As the result of a federal judge's decision that an Idaho health system violated antitrust laws when it purchased the state's largest independent physician practice, hospitals and systems interested in similar acquisitions will need to consider the ruling's potential effect on referrals both to their facilities and those adjacent.
U.S. District Judge B. Lynn Winmill released his findings of fact and conclusions of law that explain his decision in the case of St. Luke's Hospital System verses St. Alphonsus Health System, Treasure Valley Hospital in Boise, the Federal Trade Commission and the Idaho Attorney General.
Among his findings, the judge said that St. Luke's partnership with the Saltzer Medical Group in Nampa would have significant effect on referrals to hospitals and specialists in Canyon County. "Patients largely accept the recommendations of their primary care physicians as to what hospital, specialist and ancillary services they should use," he wrote.
Although he acknowledged that the partnership allowed Saltzer physicians to have complete discretion when referring patients, in practice, he said, discretion typically favors the hospital that employs the physicians. As an example, he pointed to St. Luke's purchase of Idaho Cardiothoracic and Vascular Associates. Prior to the purchase, the specialists sent 34 percent of their inpatient referrals to St. Alphonsus. But after the purchase, they didn't send any referrals to St. Alphonsus; all referrals went to St. Luke's.
A similar scenario occurred following St. Luke's purchase of Boise Orthopedic Clinic.

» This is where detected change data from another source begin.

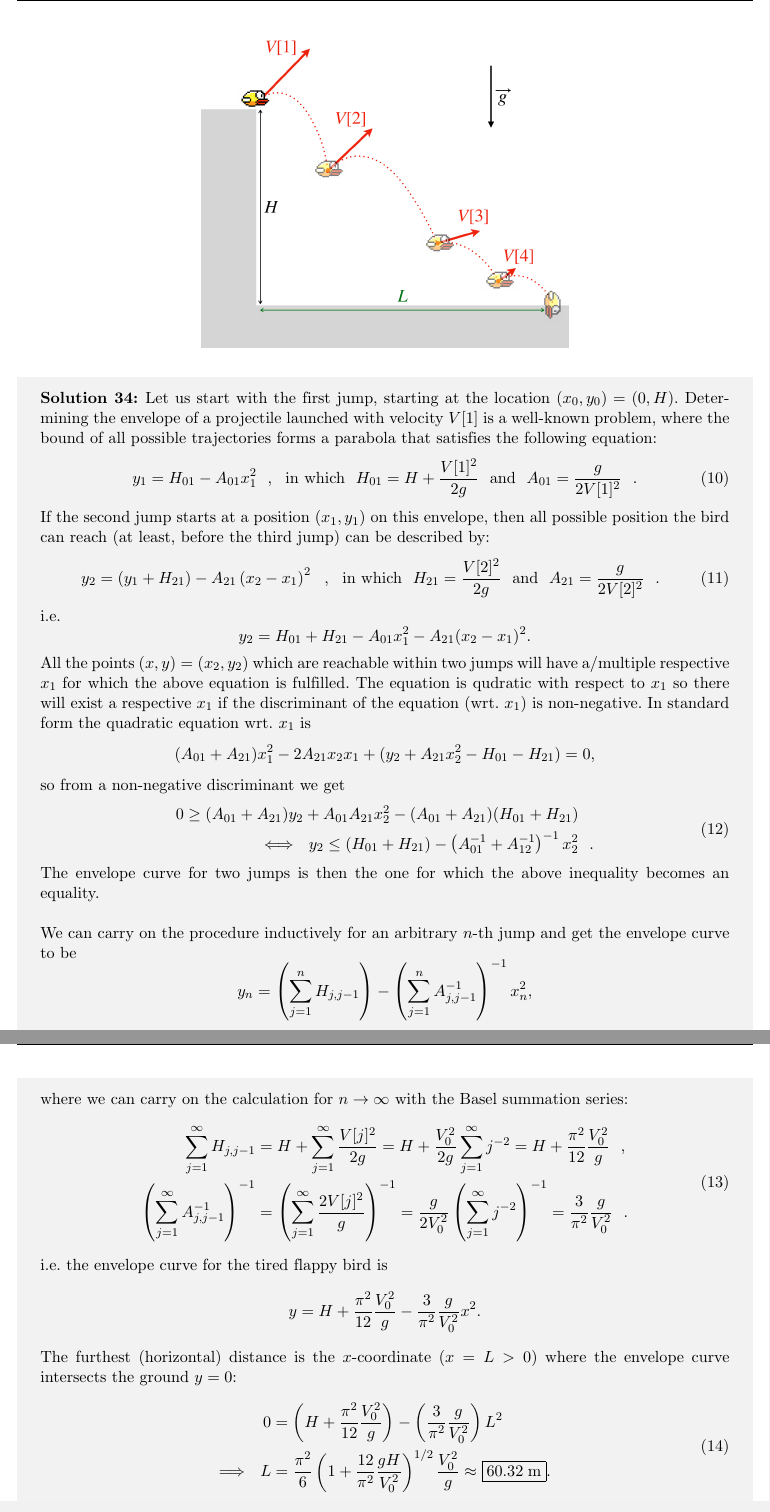
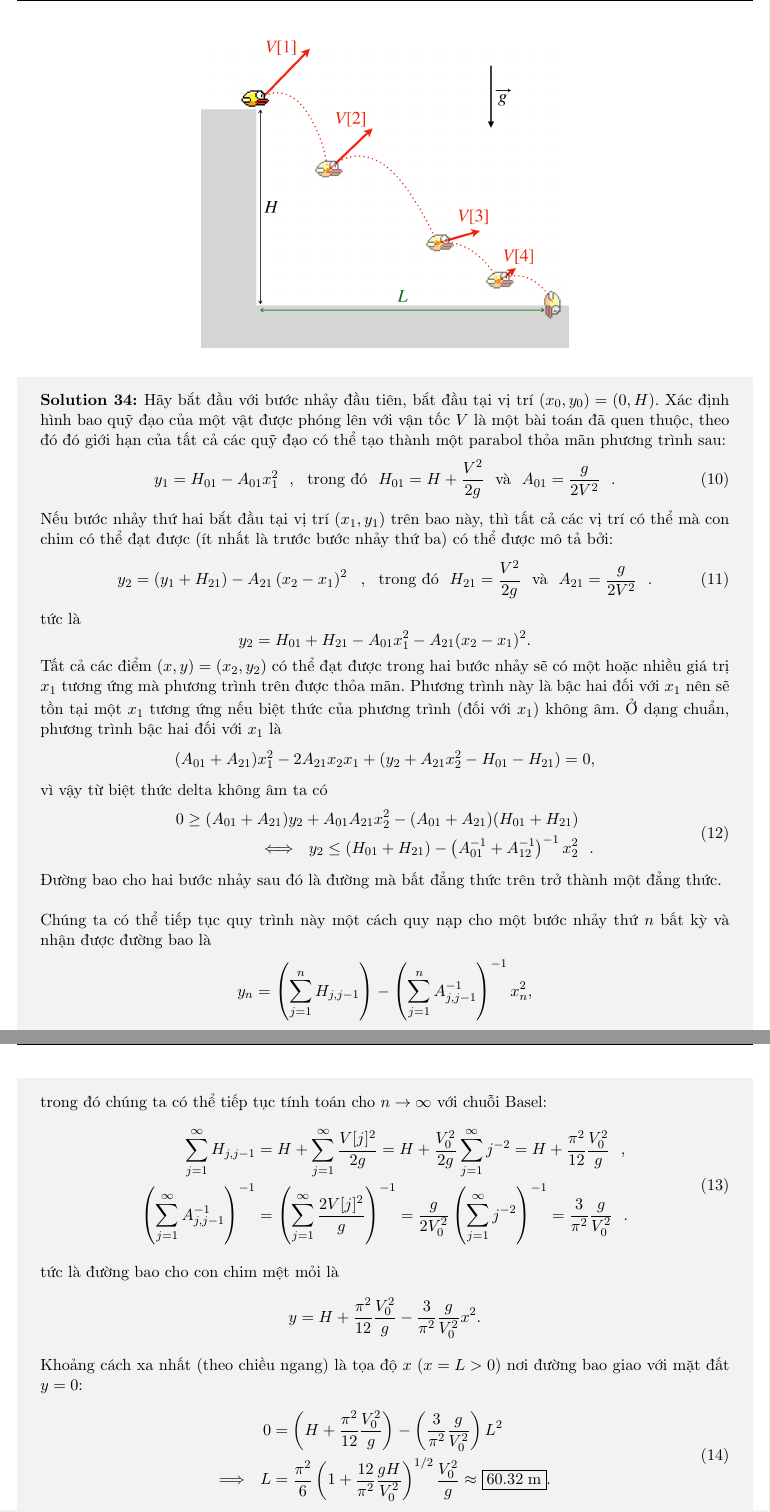
Before and after one commit to xPhO-Admin/OPhO_vie, a LaTeX document (2024_OPhO_Open/main.tex, which reads 2024_OPhO_Open/solutions/flappybird.tex): two parts of pages 30 and 31 of 31, joined at a grey line, cut at the place of the change. Compiled offline with pdfLaTeX.

Commit message:
Update flappybird.tex
translate flappybird problem to Vietnamese

```diff
--- a/2024_OPhO_Open/solutions/flappybird.tex
+++ b/2024_OPhO_Open/solutions/flappybird.tex
@@ -1,18 +1,68 @@
+% \begin{solution}
+% Let us start with the first jump, starting at the location $(x_0,y_0)=(0,H)$. Determining the envelope of a projectile launched with velocity
+% $V[1]$ is a well-known problem, where the bound of all possible trajectories forms a parabola that satisfies the following equation:
+% \begin{equation}
+% y_1 = H_{01} - A_{01}x_1^2  \ \ , \ \ \text{in which} \ \  H_{01}=H+\frac{V[1]^2}{2g}  \ \ \text{and} \ \ A_{01}=\frac{g}{2V[1]^2} \ \ .
+% \end{equation}
+% If the second jump starts at a position $(x_1,y_1)$ on this envelope, then all possible position the bird can reach (at least, before the third jump) can be described by:
+% \begin{equation}
+% y_2 = \left(y_1 + H_{21} \right) - A_{21}\left(x_2-x_1\right)^2 \ \ , \ \ \text{in which} \ \  H_{21}=\frac{V[2]^2}{2g}  \ \ \text{and} \ \ A_{21}=\frac{g}{2V[2]^2} \ \ .
+% \end{equation}
+% i.e.
+% \[y_2=H_{01}+H_{21}-A_{01}x_1^2-A_{21}(x_2-x_1)^2.\]
+% All the points $(x,y)=(x_2,y_2)$ which are reachable within two jumps will have a/multiple respective $x_1$ for which the above equation is fulfilled. The equation is qudratic with respect to $x_1$ so there will exist a respective $x_1$ if the discriminant of the equation (wrt. $x_1$) is non-negative. In standard form the quadratic equation wrt. $x_1$ is
+% \[(A_{01}+A_{21})x_1^2-2A_{21}x_2x_1+(y_2+A_{21}x_2^2-H_{01}-H_{21})=0,\]
+% so from a non-negative discriminant we get
+% \begin{equation}
+% \begin{split}
+% 0 \geq(A_{01}+A_{21})y_2+A_{01}A_{21}x_2^2-(A_{01}+A_{21})(H_{01}+H_{21}) &
+% \\
+% \Longleftrightarrow \ \ y_2 \leq (H_{01}+H_{21})-\left(A_{01}^{-1}+A_{12}^{-1}\right)^{-1}x_2^2 & \ \ .
+% \end{split}
+% \end{equation}
+% The envelope curve for two jumps is then the one for which the above inequality becomes an equality.\\
+
+% We can carry on the procedure inductively for an arbitrary $n$-th jump and get the envelope curve to be
+% \[y_n=\left(\sum_{j=1}^{n}H_{j,j-1}\right)-\left(\sum_{j=1}^{n}A_{j,j-1}^{-1}\right)^{-1}x_n^2,\]
+% where we can carry on the calculation for $n\rightarrow \infty$ with the Basel summation series:
+% \begin{equation}
+% \begin{split}
+% \sum^{\infty}_{j=1} H_{j,j-1} &= H + \sum^{\infty}_{j=1}\frac{V[j]^2}{2g} = H + \frac{V_0^2}{2g} \sum^{\infty}_{j=1} j^{-2} = H + \frac{\pi^2}{12} \frac{V_0^2}{g} \ \ ,
+% \\
+% \left( \sum^{\infty}_{j=1} A_{j,j-1}^{-1} \right)^{-1} &= \left( \sum^{\infty}_{j=1} \frac{2V[j]^2}{g} \right)^{-1} = \frac{g}{2V_0^2}\left( \sum^{\infty}_{j=1} j^{-2} \right)^{-1} = \frac{3}{\pi^2} \frac{g}{V_0^2} \ \ .
+% \end{split}
+% \end{equation}
+% i.e. the envelope curve for the tired flappy bird is
+% \[y=H+\frac{\pi^2}{12}\frac{V_0^2}{g}-\frac{3}{\pi^2}\frac{g}{V_0^2}x^2.\]
+% The furthest (horizontal) distance is the $x$-coordinate ($x=L>0$) where the envelope curve intersects the ground $y=0$:
+% \begin{equation}
+% \begin{split}
+% 0&=\left( H + \frac{\pi^2}{12} \frac{V_0^2}{g} \right) - \left( \frac{3}{\pi^2} \frac{g}{V_0^2} \right) L^2
+% \\
+% \Longrightarrow \ \ L &= \frac{\pi^2}{6} \left(1 + \frac{12}{\pi^2} \frac{gH}{V_0^2} \right)^{1/2} \frac{V_0^2}{g} \approx \boxed{60.32\;\mathrm{m}}.
+% \end{split}
+% \end{equation}
+% \ \
+
+
+% * This puzzle was created with helps from Long T. Nguyen.
+
+% \end{solution}
+
 \begin{solution}
-Let us start with the first jump, starting at the location $(x_0,y_0)=(0,H)$. Determining the envelope of a projectile launched with velocity
-$V[1]$ is a well-known problem, where the bound of all possible trajectories forms a parabola that satisfies the following equation:
+Hãy bắt đầu với bước nhảy đầu tiên, bắt đầu tại vị trí $(x_0,y_0)=(0,H)$. Xác định hình bao quỹ đạo của một vật được phóng lên với vận tốc $V$ là một bài toán đã quen thuộc, theo đó đó giới hạn của tất cả các quỹ đạo có thể tạo thành một parabol thỏa mãn phương trình sau:
 \begin{equation}
-y_1 = H_{01} - A_{01}x_1^2  \ \ , \ \ \text{in which} \ \  H_{01}=H+\frac{V[1]^2}{2g}  \ \ \text{and} \ \ A_{01}=\frac{g}{2V[1]^2} \ \ .
+y_1 = H_{01} - A_{01}x_1^2  \ \ , \ \ \text{trong đó} \ \  H_{01}=H+\frac{V^2}{2g}  \ \ \text{và} \ \ A_{01}=\frac{g}{2V^2} \ \ .
 \end{equation}
-If the second jump starts at a position $(x_1,y_1)$ on this envelope, then all possible position the bird can reach (at least, before the third jump) can be described by:
+Nếu bước nhảy thứ hai bắt đầu tại vị trí $(x_1,y_1)$ trên bao này, thì tất cả các vị trí có thể mà con chim có thể đạt được (ít nhất là trước bước nhảy thứ ba) có thể được mô tả bởi:
 \begin{equation}
-y_2 = \left(y_1 + H_{21} \right) - A_{21}\left(x_2-x_1\right)^2 \ \ , \ \ \text{in which} \ \  H_{21}=\frac{V[2]^2}{2g}  \ \ \text{and} \ \ A_{21}=\frac{g}{2V[2]^2} \ \ .
+y_2 = \left(y_1 + H_{21} \right) - A_{21}\left(x_2-x_1\right)^2 \ \ , \ \ \text{trong đó} \ \  H_{21}=\frac{V^2}{2g}  \ \ \text{và} \ \ A_{21}=\frac{g}{2V^2} \ \ .
 \end{equation}
-i.e.
+tức là
 \[y_2=H_{01}+H_{21}-A_{01}x_1^2-A_{21}(x_2-x_1)^2.\]
-All the points $(x,y)=(x_2,y_2)$ which are reachable within two jumps will have a/multiple respective $x_1$ for which the above equation is fulfilled. The equation is qudratic with respect to $x_1$ so there will exist a respective $x_1$ if the discriminant of the equation (wrt. $x_1$) is non-negative. In standard form the quadratic equation wrt. $x_1$ is
+Tất cả các điểm $(x,y)=(x_2,y_2)$ có thể đạt được trong hai bước nhảy sẽ có một hoặc nhiều giá trị $x_1$ tương ứng mà phương trình trên được thỏa mãn. Phương trình này là bậc hai đối với $x_1$ nên sẽ tồn tại một $x_1$ tương ứng nếu biệt thức của phương trình (đối với $x_1$) không âm. Ở dạng chuẩn, phương trình bậc hai đối với $x_1$ là
 \[(A_{01}+A_{21})x_1^2-2A_{21}x_2x_1+(y_2+A_{21}x_2^2-H_{01}-H_{21})=0,\]
-so from a non-negative discriminant we get
+vì vậy từ biệt thức delta không âm ta có
 \begin{equation}
 \begin{split}
 0 \geq(A_{01}+A_{21})y_2+A_{01}A_{21}x_2^2-(A_{01}+A_{21})(H_{01}+H_{21}) &
@@ -20,11 +70,11 @@ so from a non-negative discriminant we get
 \Longleftrightarrow \ \ y_2 \leq (H_{01}+H_{21})-\left(A_{01}^{-1}+A_{12}^{-1}\right)^{-1}x_2^2 & \ \ .
 \end{split}
 \end{equation}
-The envelope curve for two jumps is then the one for which the above inequality becomes an equality.\\
+Đường bao cho hai bước nhảy sau đó là đường mà bất đẳng thức trên trở thành một đẳng thức.\\
 
-We can carry on the procedure inductively for an arbitrary $n$-th jump and get the envelope curve to be
+Chúng ta có thể tiếp tục quy trình này một cách quy nạp cho một bước nhảy thứ $n$ bất kỳ và nhận được đường bao là
 \[y_n=\left(\sum_{j=1}^{n}H_{j,j-1}\right)-\left(\sum_{j=1}^{n}A_{j,j-1}^{-1}\right)^{-1}x_n^2,\]
-where we can carry on the calculation for $n\rightarrow \infty$ with the Basel summation series:
+trong đó chúng ta có thể tiếp tục tính toán cho $n\rightarrow \infty$ với chuỗi Basel:
 \begin{equation}
 \begin{split}
 \sum^{\infty}_{j=1} H_{j,j-1} &= H + \sum^{\infty}_{j=1}\frac{V[j]^2}{2g} = H + \frac{V_0^2}{2g} \sum^{\infty}_{j=1} j^{-2} = H + \frac{\pi^2}{12} \frac{V_0^2}{g} \ \ ,
@@ -32,9 +82,9 @@ where we can carry on the calculation for $n\rightarrow \infty$ with the Basel s
 \left( \sum^{\infty}_{j=1} A_{j,j-1}^{-1} \right)^{-1} &= \left( \sum^{\infty}_{j=1} \frac{2V[j]^2}{g} \right)^{-1} = \frac{g}{2V_0^2}\left( \sum^{\infty}_{j=1} j^{-2} \right)^{-1} = \frac{3}{\pi^2} \frac{g}{V_0^2} \ \ .
 \end{split}
 \end{equation}
-i.e. the envelope curve for the tired flappy bird is
+tức là đường bao cho con chim mệt mỏi là
 \[y=H+\frac{\pi^2}{12}\frac{V_0^2}{g}-\frac{3}{\pi^2}\frac{g}{V_0^2}x^2.\]
-The furthest (horizontal) distance is the $x$-coordinate ($x=L>0$) where the envelope curve intersects the ground $y=0$:
+Khoảng cách xa nhất (theo chiều ngang) là tọa độ $x$ ($x=L>0$) nơi đường bao giao với mặt đất $y=0$:
 \begin{equation}
 \begin{split}
 0&=\left( H + \frac{\pi^2}{12} \frac{V_0^2}{g} \right) - \left( \frac{3}{\pi^2} \frac{g}{V_0^2} \right) L^2
```
Also changed, not shown: 2024_OPhO_Open/solutions/flappybird.tex (2 more changed lines).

"After the acquisition, it is virtually certain that this trend will continue and Saltzer referrals to St. Luke's will increase," Winmill wrote.
He also determined that the Saltzer acquisition would result in higher prices for primary physician care and ancillary services, such as lab and diagnostic imaging. "St. Luke's own analysis projected that it could gain an extra $750,000 through hospital-based billing from Saltzer from commercial payers for lab work and $900,000 extra for diagnostic imaging," he wrote.
Last week, Christy Neuhoff, St. Luke's chief legal counsel, told FierceHealthcare that the system likely will appeal the decision to the Ninth Circuit. St. Luke's maintains that the acquisition of the 40-physician practice was essential to its goal to integrate care in the area and improve patient outcomes.
While Winmill acknowledged that the partnership would indeed improve care, he said the acquisition of a physician practice is not the only way to achieve integrated care.
To learn more:
- read Winmill's findings (.pdf)